"China is still full of mysteries for many Western companies," explained Eric Helgo-Schille, vice-president of the Global Alumni and Talent section, during the forum on Tuesday night.
The volume of trade between Spain and China was over 30,000 million U.S. dollars in 2017, making Spain China's sixth most important commercial partner inside the European Union, while China is Spain's largest non-EU trading partner.
This rapid increase in bilateral trade means companies are struggling to find staff with the skills to allow them to work in businesses involving the two countries.
Margaret Chen, founder and honorary President of the China Club (Spain), told Xinhua that there are currently not enough workers in Spain with the qualifications to fill the needs.
"We have to be able to work well to retain these talents for Spain and China and we have to motivate more talented youngsters to come and work for both nations," she explained.
Latest figures show that 8,464 Chinese students studied in Spain in 2017 and Chen believes the current panorama is very favorable for them.
"It is very important for us to offer good conditions, because things have changed.
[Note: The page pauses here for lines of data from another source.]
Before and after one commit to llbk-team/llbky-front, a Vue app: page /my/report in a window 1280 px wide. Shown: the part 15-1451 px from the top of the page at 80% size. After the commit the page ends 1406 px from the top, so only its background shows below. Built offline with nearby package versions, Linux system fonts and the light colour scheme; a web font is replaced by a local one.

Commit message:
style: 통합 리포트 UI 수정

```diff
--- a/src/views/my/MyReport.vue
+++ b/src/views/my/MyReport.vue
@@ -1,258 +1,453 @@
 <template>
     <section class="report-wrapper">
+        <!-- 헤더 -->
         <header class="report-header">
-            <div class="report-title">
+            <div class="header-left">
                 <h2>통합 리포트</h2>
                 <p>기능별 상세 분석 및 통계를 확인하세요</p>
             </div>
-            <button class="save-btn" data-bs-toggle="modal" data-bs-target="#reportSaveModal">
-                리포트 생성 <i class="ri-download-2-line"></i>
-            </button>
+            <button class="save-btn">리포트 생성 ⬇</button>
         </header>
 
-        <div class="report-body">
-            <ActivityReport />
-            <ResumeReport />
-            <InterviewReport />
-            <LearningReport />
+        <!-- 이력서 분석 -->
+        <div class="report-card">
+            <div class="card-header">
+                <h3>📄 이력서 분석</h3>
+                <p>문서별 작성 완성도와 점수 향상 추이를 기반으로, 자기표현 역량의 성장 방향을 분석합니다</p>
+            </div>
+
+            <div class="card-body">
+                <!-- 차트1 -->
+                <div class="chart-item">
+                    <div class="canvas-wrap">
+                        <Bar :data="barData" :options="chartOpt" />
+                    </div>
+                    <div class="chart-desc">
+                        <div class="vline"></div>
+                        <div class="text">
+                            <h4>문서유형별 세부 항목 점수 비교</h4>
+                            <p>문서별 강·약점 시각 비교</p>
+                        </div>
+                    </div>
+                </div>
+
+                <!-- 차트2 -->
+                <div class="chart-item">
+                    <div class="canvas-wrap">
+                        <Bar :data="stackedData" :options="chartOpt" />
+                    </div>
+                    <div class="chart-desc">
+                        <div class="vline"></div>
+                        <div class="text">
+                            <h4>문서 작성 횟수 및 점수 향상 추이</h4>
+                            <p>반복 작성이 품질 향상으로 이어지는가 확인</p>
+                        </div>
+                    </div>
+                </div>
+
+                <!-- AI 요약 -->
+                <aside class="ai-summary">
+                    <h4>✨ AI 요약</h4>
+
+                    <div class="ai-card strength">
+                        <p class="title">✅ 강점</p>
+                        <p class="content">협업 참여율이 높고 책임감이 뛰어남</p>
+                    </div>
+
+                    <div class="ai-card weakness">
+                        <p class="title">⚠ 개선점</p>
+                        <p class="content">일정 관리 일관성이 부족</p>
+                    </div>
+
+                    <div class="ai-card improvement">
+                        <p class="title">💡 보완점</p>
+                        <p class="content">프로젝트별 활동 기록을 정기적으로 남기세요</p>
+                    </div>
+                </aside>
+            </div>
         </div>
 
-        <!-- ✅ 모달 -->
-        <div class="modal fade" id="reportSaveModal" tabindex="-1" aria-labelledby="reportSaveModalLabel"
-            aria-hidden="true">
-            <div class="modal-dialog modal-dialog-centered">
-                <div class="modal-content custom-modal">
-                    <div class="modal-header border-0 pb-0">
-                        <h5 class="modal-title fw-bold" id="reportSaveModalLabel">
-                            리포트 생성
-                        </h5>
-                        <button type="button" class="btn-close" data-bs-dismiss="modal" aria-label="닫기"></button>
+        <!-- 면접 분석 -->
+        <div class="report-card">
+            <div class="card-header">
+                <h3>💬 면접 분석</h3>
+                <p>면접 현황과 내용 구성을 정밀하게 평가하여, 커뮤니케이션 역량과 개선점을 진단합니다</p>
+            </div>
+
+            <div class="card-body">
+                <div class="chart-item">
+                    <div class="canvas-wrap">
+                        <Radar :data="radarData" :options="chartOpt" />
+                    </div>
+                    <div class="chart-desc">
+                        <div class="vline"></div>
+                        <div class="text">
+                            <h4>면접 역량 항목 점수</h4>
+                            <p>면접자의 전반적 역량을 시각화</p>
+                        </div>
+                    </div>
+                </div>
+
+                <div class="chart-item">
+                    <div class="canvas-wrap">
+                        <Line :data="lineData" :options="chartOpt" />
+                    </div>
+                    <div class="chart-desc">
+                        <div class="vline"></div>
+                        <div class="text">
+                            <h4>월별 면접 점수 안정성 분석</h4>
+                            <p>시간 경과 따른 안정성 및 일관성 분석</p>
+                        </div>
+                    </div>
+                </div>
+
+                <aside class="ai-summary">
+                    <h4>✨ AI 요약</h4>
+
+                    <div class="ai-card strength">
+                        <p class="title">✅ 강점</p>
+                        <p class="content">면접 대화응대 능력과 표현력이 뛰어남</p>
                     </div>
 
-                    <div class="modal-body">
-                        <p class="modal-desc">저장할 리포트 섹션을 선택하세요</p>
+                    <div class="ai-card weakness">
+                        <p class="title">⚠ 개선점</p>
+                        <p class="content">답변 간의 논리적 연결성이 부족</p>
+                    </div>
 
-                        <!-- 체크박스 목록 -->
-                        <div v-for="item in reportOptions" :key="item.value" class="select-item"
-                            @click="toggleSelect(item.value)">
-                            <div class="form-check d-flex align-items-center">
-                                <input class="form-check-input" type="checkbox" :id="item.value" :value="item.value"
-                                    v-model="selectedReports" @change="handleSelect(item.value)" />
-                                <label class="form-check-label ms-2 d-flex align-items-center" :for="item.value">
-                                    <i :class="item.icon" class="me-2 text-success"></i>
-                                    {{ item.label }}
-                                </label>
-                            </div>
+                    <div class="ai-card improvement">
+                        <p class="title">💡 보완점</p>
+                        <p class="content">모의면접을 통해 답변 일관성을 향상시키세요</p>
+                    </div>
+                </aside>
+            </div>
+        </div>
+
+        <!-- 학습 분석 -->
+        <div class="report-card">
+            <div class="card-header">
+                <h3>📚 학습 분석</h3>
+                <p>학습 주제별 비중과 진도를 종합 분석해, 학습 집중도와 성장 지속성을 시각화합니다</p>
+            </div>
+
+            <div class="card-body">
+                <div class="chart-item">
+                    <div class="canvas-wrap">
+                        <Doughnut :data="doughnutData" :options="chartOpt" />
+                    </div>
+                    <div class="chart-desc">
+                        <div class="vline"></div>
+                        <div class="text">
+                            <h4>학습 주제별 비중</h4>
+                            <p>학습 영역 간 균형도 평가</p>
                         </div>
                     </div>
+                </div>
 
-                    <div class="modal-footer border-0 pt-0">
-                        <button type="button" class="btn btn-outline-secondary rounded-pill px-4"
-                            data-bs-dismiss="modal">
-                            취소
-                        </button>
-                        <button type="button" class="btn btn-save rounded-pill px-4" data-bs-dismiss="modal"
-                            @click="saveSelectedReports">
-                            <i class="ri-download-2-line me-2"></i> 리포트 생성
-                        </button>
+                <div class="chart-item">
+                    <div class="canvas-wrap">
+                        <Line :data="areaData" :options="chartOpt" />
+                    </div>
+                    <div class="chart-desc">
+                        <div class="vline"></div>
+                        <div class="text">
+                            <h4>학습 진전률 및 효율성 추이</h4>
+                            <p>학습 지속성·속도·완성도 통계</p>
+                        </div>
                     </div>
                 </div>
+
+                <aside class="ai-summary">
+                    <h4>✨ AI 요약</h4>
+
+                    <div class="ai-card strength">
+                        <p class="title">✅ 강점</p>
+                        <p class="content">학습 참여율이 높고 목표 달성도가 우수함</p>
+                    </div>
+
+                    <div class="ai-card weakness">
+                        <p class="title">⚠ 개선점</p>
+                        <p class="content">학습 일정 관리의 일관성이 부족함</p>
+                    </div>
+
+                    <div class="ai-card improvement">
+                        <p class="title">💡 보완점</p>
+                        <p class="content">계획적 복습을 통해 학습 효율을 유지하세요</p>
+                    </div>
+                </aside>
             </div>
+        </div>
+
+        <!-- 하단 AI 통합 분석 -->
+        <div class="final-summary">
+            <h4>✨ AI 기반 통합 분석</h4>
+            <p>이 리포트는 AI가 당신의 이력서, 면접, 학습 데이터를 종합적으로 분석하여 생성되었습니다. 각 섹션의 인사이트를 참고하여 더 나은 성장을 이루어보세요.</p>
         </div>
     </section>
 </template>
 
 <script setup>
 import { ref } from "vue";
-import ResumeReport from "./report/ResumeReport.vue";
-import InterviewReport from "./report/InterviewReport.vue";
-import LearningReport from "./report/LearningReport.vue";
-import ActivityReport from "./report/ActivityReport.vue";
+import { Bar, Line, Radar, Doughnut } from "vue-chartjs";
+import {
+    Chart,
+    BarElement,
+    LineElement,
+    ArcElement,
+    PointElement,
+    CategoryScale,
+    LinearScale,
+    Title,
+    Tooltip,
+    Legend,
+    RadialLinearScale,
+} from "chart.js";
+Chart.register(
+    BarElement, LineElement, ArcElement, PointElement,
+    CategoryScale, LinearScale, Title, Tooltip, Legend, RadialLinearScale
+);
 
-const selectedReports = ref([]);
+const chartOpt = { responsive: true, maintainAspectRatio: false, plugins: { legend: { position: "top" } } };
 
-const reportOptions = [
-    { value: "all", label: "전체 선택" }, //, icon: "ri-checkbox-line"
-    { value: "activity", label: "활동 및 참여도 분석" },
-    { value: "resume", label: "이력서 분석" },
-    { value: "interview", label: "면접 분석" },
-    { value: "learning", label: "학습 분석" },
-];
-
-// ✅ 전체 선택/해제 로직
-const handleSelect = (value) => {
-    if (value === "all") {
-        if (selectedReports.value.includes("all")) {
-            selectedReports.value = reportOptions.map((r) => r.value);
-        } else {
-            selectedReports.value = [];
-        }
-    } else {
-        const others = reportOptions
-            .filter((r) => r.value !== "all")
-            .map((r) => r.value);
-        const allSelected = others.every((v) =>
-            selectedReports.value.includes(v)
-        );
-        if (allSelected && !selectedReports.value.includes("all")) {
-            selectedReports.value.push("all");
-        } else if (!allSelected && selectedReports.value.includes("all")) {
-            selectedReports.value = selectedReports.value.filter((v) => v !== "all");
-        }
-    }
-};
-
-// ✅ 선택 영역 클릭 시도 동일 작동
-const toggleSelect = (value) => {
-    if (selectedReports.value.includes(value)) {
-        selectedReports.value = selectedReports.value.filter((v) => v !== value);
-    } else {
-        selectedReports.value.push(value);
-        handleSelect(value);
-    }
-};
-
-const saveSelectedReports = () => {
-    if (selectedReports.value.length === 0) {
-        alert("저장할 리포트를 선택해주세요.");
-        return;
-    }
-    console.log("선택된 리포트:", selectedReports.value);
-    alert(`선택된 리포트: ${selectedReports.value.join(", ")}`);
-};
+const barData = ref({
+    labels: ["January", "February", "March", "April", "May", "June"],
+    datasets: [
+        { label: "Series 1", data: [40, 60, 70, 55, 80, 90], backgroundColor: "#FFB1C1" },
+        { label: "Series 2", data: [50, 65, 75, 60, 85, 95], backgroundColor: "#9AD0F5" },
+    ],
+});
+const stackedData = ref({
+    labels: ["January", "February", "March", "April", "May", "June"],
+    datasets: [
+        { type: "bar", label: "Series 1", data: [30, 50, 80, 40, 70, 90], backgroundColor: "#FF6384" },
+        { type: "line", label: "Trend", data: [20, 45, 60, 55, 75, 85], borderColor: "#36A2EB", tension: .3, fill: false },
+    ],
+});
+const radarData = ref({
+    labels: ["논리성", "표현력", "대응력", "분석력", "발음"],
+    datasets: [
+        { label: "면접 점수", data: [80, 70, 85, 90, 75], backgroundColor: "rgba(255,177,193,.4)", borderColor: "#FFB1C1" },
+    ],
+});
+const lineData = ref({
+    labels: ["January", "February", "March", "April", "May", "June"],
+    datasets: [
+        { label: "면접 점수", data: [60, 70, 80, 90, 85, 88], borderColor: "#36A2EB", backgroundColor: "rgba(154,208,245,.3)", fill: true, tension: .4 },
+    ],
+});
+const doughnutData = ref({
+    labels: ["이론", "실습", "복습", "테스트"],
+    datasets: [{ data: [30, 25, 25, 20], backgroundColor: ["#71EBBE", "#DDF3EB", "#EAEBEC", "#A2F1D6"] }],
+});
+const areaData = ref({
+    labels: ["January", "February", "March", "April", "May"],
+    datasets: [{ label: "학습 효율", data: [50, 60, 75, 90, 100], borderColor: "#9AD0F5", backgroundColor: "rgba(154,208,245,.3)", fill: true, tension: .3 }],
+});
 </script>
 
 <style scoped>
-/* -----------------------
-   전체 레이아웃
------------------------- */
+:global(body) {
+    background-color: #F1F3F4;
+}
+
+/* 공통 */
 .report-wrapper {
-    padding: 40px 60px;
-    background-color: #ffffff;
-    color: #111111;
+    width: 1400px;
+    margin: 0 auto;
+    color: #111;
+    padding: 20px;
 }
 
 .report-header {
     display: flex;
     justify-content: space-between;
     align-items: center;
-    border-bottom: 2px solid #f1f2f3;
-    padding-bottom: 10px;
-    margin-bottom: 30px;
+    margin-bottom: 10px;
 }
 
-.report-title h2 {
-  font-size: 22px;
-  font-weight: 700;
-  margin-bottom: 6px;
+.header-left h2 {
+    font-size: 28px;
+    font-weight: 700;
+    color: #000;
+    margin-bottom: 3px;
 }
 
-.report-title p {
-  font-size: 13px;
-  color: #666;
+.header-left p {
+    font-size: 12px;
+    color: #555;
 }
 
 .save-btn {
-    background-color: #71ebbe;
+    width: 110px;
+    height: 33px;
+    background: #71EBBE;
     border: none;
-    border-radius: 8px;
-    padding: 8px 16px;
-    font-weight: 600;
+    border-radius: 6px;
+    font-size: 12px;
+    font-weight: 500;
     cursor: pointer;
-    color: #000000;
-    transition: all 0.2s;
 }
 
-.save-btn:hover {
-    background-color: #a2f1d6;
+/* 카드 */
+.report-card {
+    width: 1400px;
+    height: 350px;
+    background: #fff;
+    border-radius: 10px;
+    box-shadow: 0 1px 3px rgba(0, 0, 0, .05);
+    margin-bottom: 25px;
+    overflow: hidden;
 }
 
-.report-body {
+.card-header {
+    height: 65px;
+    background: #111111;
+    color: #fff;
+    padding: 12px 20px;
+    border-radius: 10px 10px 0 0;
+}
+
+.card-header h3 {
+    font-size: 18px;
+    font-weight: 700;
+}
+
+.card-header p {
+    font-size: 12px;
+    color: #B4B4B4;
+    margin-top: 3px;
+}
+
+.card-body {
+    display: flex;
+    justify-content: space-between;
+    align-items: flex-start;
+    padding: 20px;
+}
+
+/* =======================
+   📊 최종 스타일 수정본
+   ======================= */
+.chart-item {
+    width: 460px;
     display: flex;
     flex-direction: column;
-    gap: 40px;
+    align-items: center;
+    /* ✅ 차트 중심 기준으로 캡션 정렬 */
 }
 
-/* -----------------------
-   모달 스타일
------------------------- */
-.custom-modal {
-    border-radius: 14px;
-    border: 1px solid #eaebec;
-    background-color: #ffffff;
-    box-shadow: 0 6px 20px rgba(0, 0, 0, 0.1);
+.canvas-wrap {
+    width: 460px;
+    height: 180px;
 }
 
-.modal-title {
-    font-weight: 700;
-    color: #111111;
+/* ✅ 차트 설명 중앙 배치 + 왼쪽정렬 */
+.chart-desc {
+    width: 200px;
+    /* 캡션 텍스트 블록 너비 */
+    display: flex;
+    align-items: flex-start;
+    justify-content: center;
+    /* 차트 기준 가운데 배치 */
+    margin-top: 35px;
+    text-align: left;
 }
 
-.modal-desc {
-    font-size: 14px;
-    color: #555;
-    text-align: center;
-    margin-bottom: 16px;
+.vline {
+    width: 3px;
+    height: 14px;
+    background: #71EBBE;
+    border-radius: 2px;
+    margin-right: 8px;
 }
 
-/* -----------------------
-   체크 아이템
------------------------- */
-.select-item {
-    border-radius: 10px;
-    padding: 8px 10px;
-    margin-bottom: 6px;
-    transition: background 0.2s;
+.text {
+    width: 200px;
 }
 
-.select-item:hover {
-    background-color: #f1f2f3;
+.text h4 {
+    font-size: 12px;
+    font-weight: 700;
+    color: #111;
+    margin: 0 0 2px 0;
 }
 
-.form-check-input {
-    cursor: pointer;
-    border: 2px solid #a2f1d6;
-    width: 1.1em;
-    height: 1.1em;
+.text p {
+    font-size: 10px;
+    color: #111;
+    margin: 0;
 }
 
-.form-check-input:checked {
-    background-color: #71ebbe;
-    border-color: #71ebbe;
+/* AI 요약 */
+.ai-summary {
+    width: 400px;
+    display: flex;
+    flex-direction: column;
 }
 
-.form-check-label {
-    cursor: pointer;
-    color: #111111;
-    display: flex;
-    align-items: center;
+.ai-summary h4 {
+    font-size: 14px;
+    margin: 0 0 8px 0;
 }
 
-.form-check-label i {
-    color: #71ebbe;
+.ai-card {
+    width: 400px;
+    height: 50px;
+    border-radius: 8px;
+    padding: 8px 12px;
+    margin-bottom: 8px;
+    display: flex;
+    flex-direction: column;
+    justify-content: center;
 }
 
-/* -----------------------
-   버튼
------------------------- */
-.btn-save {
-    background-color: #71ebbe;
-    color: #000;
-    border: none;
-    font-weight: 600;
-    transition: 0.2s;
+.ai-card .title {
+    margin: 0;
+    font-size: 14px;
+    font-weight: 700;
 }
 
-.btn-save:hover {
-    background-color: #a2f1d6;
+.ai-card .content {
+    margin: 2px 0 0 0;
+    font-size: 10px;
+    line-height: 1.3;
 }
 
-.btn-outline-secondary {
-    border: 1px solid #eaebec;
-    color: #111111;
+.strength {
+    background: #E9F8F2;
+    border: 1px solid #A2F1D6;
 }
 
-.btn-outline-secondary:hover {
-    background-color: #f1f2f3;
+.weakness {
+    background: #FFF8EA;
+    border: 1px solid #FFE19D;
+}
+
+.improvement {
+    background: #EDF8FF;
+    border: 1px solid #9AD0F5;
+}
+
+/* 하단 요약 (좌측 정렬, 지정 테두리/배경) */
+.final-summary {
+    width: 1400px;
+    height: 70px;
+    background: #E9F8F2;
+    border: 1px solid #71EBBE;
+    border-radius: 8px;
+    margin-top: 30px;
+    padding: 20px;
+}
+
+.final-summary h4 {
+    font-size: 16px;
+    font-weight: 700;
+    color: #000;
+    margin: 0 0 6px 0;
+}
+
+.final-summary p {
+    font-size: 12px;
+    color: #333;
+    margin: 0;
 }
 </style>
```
A long time ago people accepted jobs with low wages, but it is much harder these days to attract talent."
"We have to listen to experts who can explain how to get the best educated people working in commerce between Spain and China," said Chen.
Fernando de Zavala, an expert who works for headhunting company Zavala Civitas, said "the demand and the market for executives has been increasing in countries such as Spain, Portugal and China since 2016. However, it has reached a ceiling when it comes to finding executive talent and it is a very competitive market."
De Zavala highlighted the importance for candidates to be able to speak Spanish, Chinese and also English, while Juan Diaz-Andreu, executive director of the MBIT School, believed that future positions will be closely linked to new technologies.
"You have to look for your dream job. You can't accept the first thing that comes along," he added.